I’ve been cleaning out old drafts that were brought over from the MT blog; most of them were crap like “Does it show up when I do this?”

One, though, had me curious. It was entitled “The Zoo: Things I Have Learned” and began:

The first attempt to go to the zoo was on Easter Sunday. The theory was that it was a major holiday, and one that people spend with their families eating ham and disturbing “salads,” so it would be sparsely attended at best.

This was when I learned that despite having moved to California nearly 20 years ago, I still occasionally make plans based on assumptions based on my upbringing as a white chick from the Northeast. Because as it turns out, the zoo was jammed to can’t-get-near-it proportions; clearly, the hottest spot in town, followed closely by the many nearby offshoots of Griffith Park, which were packed with people who’d brought their upsetting springtime cuisine out for picnics.

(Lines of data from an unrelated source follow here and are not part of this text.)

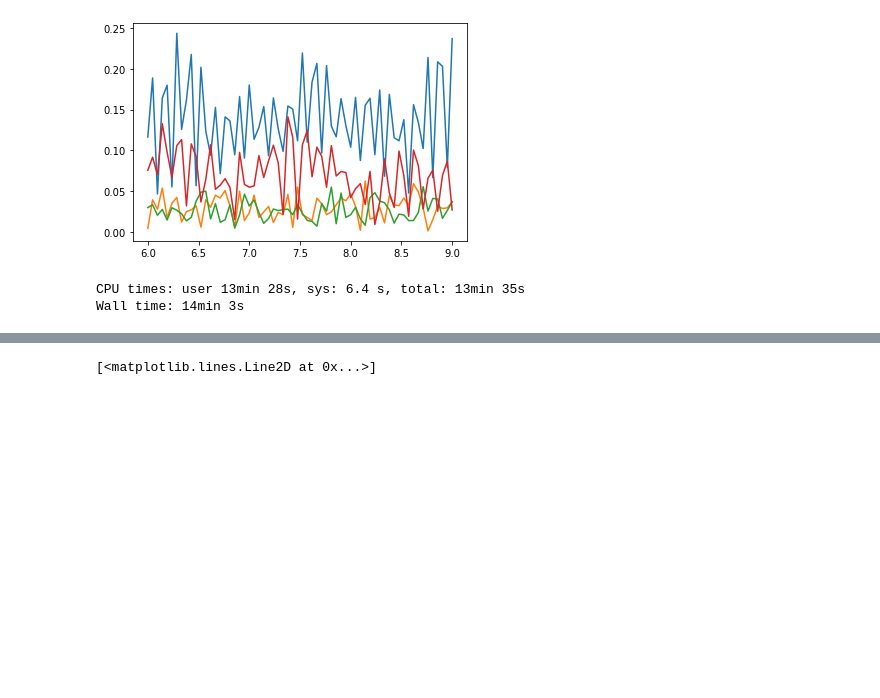
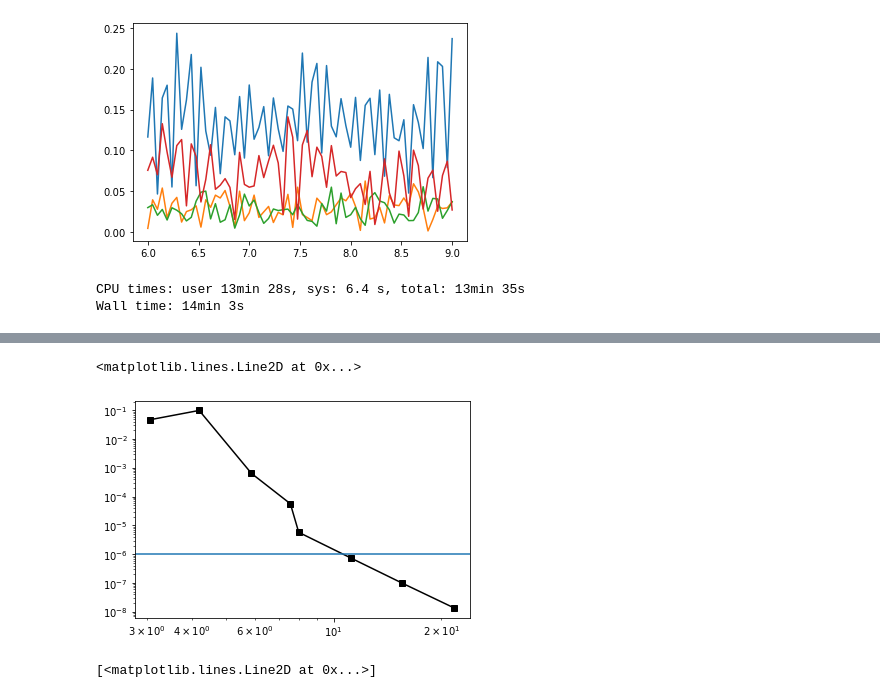
Before and after one commit to shadden/SolarSystemSecular, a Jupyter notebook: notebooks/SolarSystemSecularSetup.ipynb, the cells around one changed output, grey strips where cells are left out. Drawn from its saved outputs; the diff is of its cells as text; code cells hidden in the pictures; blank space fills up the shorter version.

```diff
--- a/notebooks/SolarSystemSecularSetup.ipynb
+++ b/notebooks/SolarSystemSecularSetup.ipynb
@@ -179,3 +202,12 @@ plt.axvline(1/8)
+# %%
+plt.plot(times,dEs,'ks-')
+#plt.plot(dtim,(dEs[0]) * (dts/dts[0])**6 ,'r--')
+plt.xscale('log')
+plt.yscale('log')
+plt.axhline(1e-6)
+# %% [output]
+<matplotlib.lines.Line2D at 0x...>
+[figure, added]
 # %%
 N = 1000
 
```
Also changed, not shown: parts of 14 cells of this notebook, 1 other file.
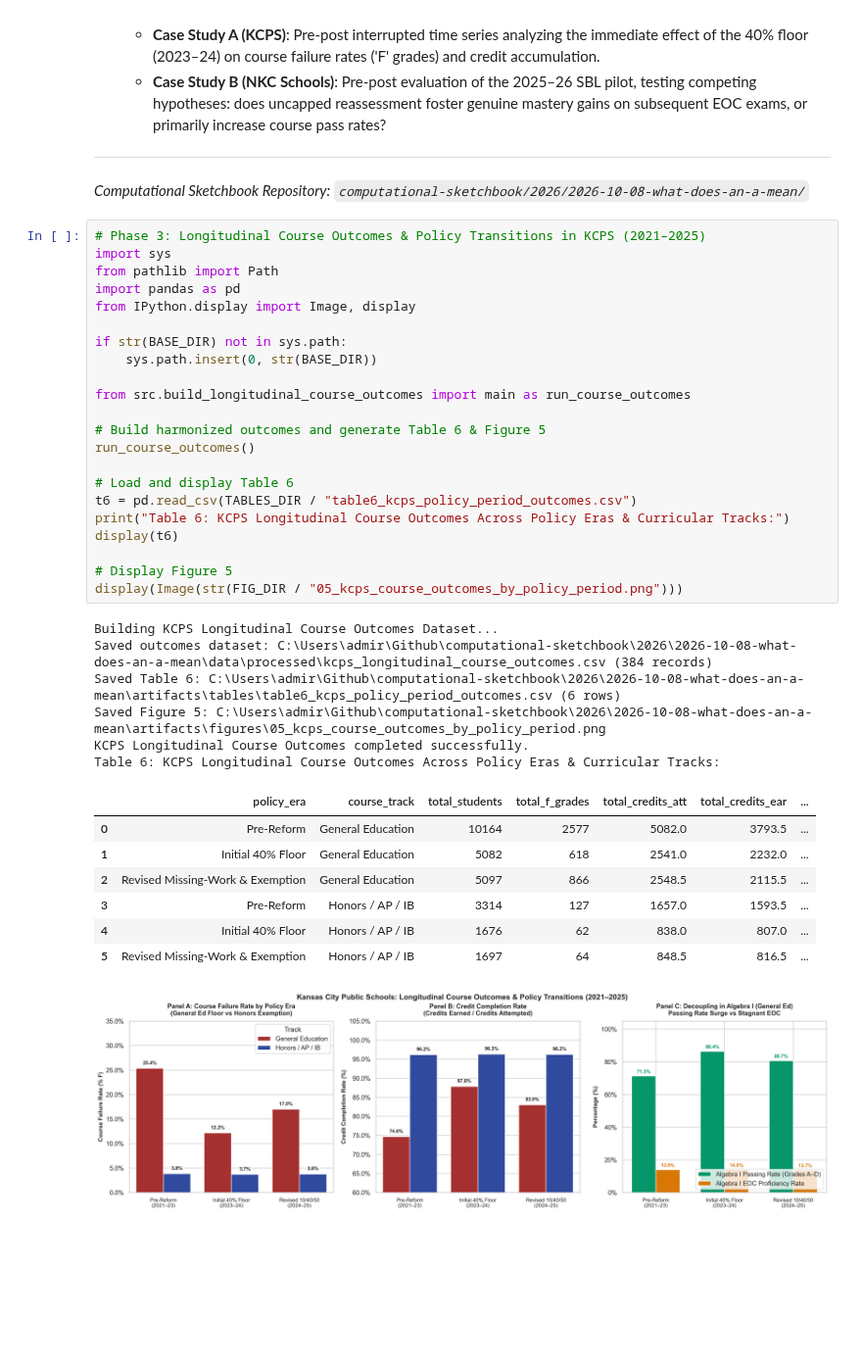
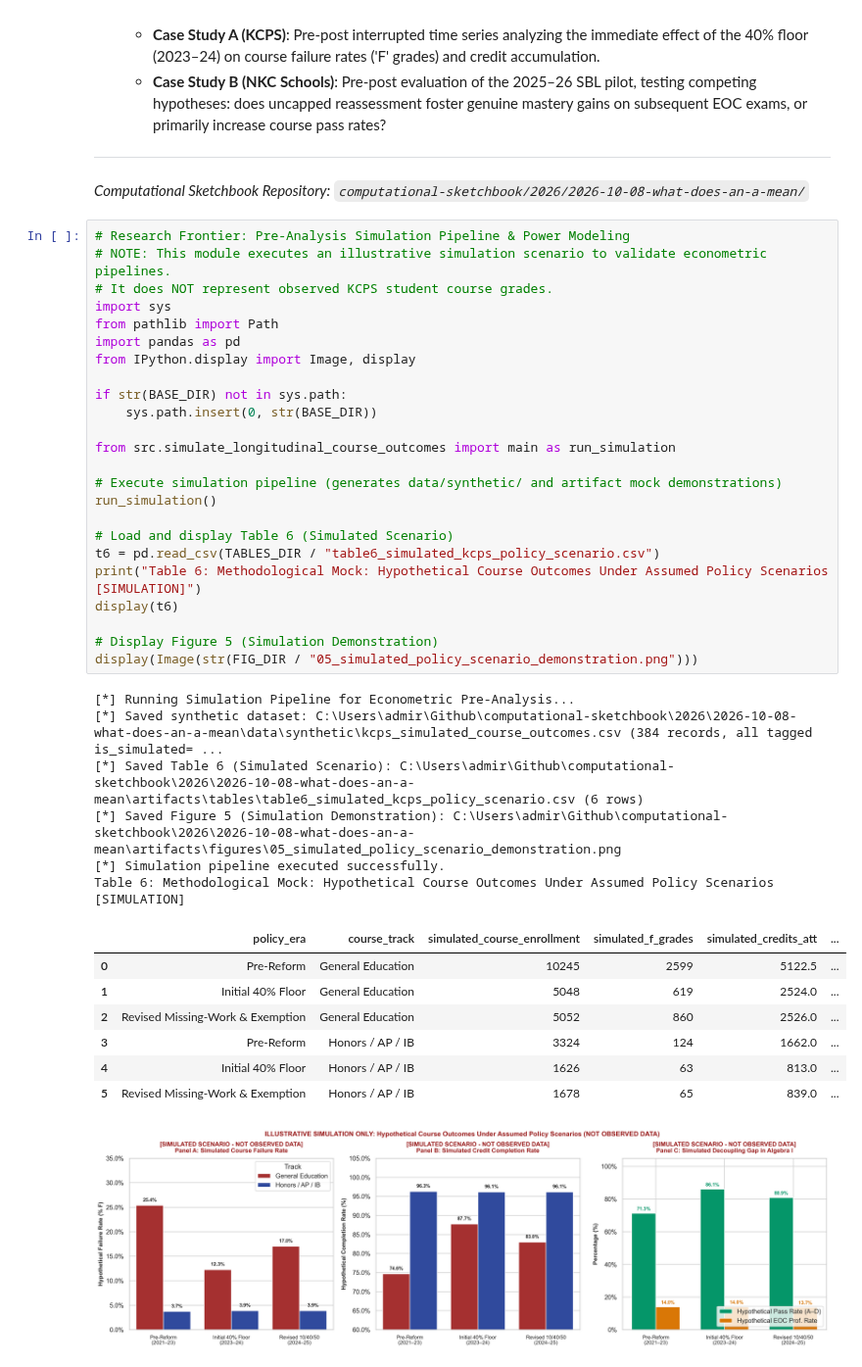
Before and after one commit to admiralorbiter/computational-sketchbook, a Jupyter notebook: 2026/2026-10-08-what-does-an-a-mean/notebooks/01_what_does_an_a_mean.ipynb, the cells around one changed output. Shown at 98% size. Drawn from its saved outputs; the diff is of its cells as text; blank space fills up the shorter version.

Commit message:
fix(2026-10-08-what-does-an-a-mean): segregate synthetic simulation, withdraw empirical claims, and establish real evidence roadmap

```diff
--- a/2026/2026-10-08-what-does-an-a-mean/notebooks/01_what_does_an_a_mean.ipynb
+++ b/2026/2026-10-08-what-does-an-a-mean/notebooks/01_what_does_an_a_mean.ipynb
@@ -435,39 +435,41 @@ The empirical results from **Figure 4** and **Table 4** clarify the relationship
 ---
 *Computational Sketchbook Repository: `computational-sketchbook/2026/2026-10-08-what-does-an-a-mean/`*
 # %%
-# Phase 3: Longitudinal Course Outcomes & Policy Transitions in KCPS (2021–2025)
+# Research Frontier: Pre-Analysis Simulation Pipeline & Power Modeling
+# NOTE: This module executes an illustrative simulation scenario to validate econometric pipelines.
+# It does NOT represent observed KCPS student course grades.
 import sys
 from pathlib import Path
 import pandas as pd
 from IPython.display import Image, display
 
 if str(BASE_DIR) not in sys.path:
     sys.path.insert(0, str(BASE_DIR))
 
-from src.build_longitudinal_course_outcomes import main as run_course_outcomes
+from src.simulate_longitudinal_course_outcomes import main as run_simulation
 
-# Build harmonized outcomes and generate Table 6 & Figure 5
-run_course_outcomes()
+# Execute simulation pipeline (generates data/synthetic/ and artifact mock demonstrations)
+run_simulation()
 
-# Load and display Table 6
-t6 = pd.read_csv(TABLES_DIR / "table6_kcps_policy_period_outcomes.csv")
-print("Table 6: KCPS Longitudinal Course Outcomes Across Policy Eras & Curricular Tracks:")
+# Load and display Table 6 (Simulated Scenario)
+t6 = pd.read_csv(TABLES_DIR / "table6_simulated_kcps_policy_scenario.csv")
+print("Table 6: Methodological Mock: Hypothetical Course Outcomes Under Assumed Policy Scenarios [SIMULATION]")
 display(t6)
 
-# Display Figure 5
-display(Image(str(FIG_DIR / "05_kcps_course_outcomes_by_policy_period.png")))
+# Display Figure 5 (Simulation Demonstration)
+display(Image(str(FIG_DIR / "05_simulated_policy_scenario_demonstration.png")))
 # %% [output]
-Building KCPS Longitudinal Course Outcomes Dataset...
-Saved outcomes dataset: C:\Users\admir\Github\computational-sketchbook\2026\2026-10-08-what-does-an-a-mean\data\processed\kcps_longitudinal_course_outcomes.csv (384 records)
-Saved Table 6: C:\Users\admir\Github\computational-sketchbook\2026\2026-10-08-what-does-an-a-mean\artifacts\tables\table6_kcps_policy_period_outcomes.csv (6 rows)
-Saved Figure 5: C:\Users\admir\Github\computational-sketchbook\2026\2026-10-08-what-does-an-a-mean\artifacts\figures\05_kcps_course_outcomes_by_policy_period.png
-KCPS Longitudinal Course Outcomes completed successfully.
-Table 6: KCPS Longitudinal Course Outcomes Across Policy Eras & Curricular Tracks:
+[*] Running Simulation Pipeline for Econometric Pre-Analysis...
+[*] Saved synthetic dataset: C:\Users\admir\Github\computational-sketchbook\2026\2026-10-08-what-does-an-a-mean\data\synthetic\kcps_simulated_course_outcomes.csv (384 records, all tagged is_simulated= ...
+[*] Saved Table 6 (Simulated Scenario): C:\Users\admir\Github\computational-sketchbook\2026\2026-10-08-what-does-an-a-mean\artifacts\tables\table6_simulated_kcps_policy_scenario.csv (6 rows)
+[*] Saved Figure 5 (Simulation Demonstration): C:\Users\admir\Github\computational-sketchbook\2026\2026-10-08-what-does-an-a-mean\artifacts\figures\05_simulated_policy_scenario_demonstration.png
+[*] Simulation pipeline executed successfully.
+Table 6: Methodological Mock: Hypothetical Course Outcomes Under Assumed Policy Scenarios [SIMULATION]
-|  | policy_era | course_track | total_students | total_f_grades | total_credits_att | total_credits_ear | ... |
-| 0 | Pre-Reform | General Education | 10164 | 2577 | 5082.0 | 3793.5 | ... |
-| 1 | Initial 40% Floor | General Education | 5082 | 618 | 2541.0 | 2232.0 | ... |
-| 2 | Revised Missing-Work & Exemption | General Education | 5097 | 866 | 2548.5 | 2115.5 | ... |
-| 3 | Pre-Reform | Honors / AP / IB | 3314 | 127 | 1657.0 | 1593.5 | ... |
-| 4 | Initial 40% Floor | Honors / AP / IB | 1676 | 62 | 838.0 | 807.0 | ... |
-| 5 | Revised Missing-Work & Exemption | Honors / AP / IB | 1697 | 64 | 848.5 | 816.5 | ... |
+|  | policy_era | course_track | simulated_course_enrollment | simulated_f_grades | simulated_credits_att | ... |
+| 0 | Pre-Reform | General Education | 10245 | 2599 | 5122.5 | ... |
+| 1 | Initial 40% Floor | General Education | 5048 | 619 | 2524.0 | ... |
+| 2 | Revised Missing-Work & Exemption | General Education | 5052 | 860 | 2526.0 | ... |
+| 3 | Pre-Reform | Honors / AP / IB | 3324 | 124 | 1662.0 | ... |
+| 4 | Initial 40% Floor | Honors / AP / IB | 1626 | 63 | 813.0 | ... |
+| 5 | Revised Missing-Work & Exemption | Honors / AP / IB | 1678 | 65 | 839.0 | ... |
-[figure, old version]
+[figure, new version]
```
Also changed, not shown: parts of 2 cells of this notebook, 13 other files.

It looked like it’d be a lot more fun that way, actually. Semipredictable weather is a beautiful thing.

Then there was a little nubbin about how the kid who never napped DID nap, which was clearly leading to a whole big story, but didn’t.

So it’s rattling around the back of my brain now. What did I learn from not being able to go to the zoo? Was it something that would change the way I live my life? If so: Have I internalized it, or merely forgotten it?

I’ll probably never know. The lesson here: Finish your blog posts, kiddies.

Also, I’m rather happy with the phrase “upsetting springtime cuisine.”

One Comment  to  The perils of abandoned drafts

  1. Scott C. says:

    for me, “disturbing ‘salads,’” is the phrase most likely to leave a red, stinging handprint on the mind.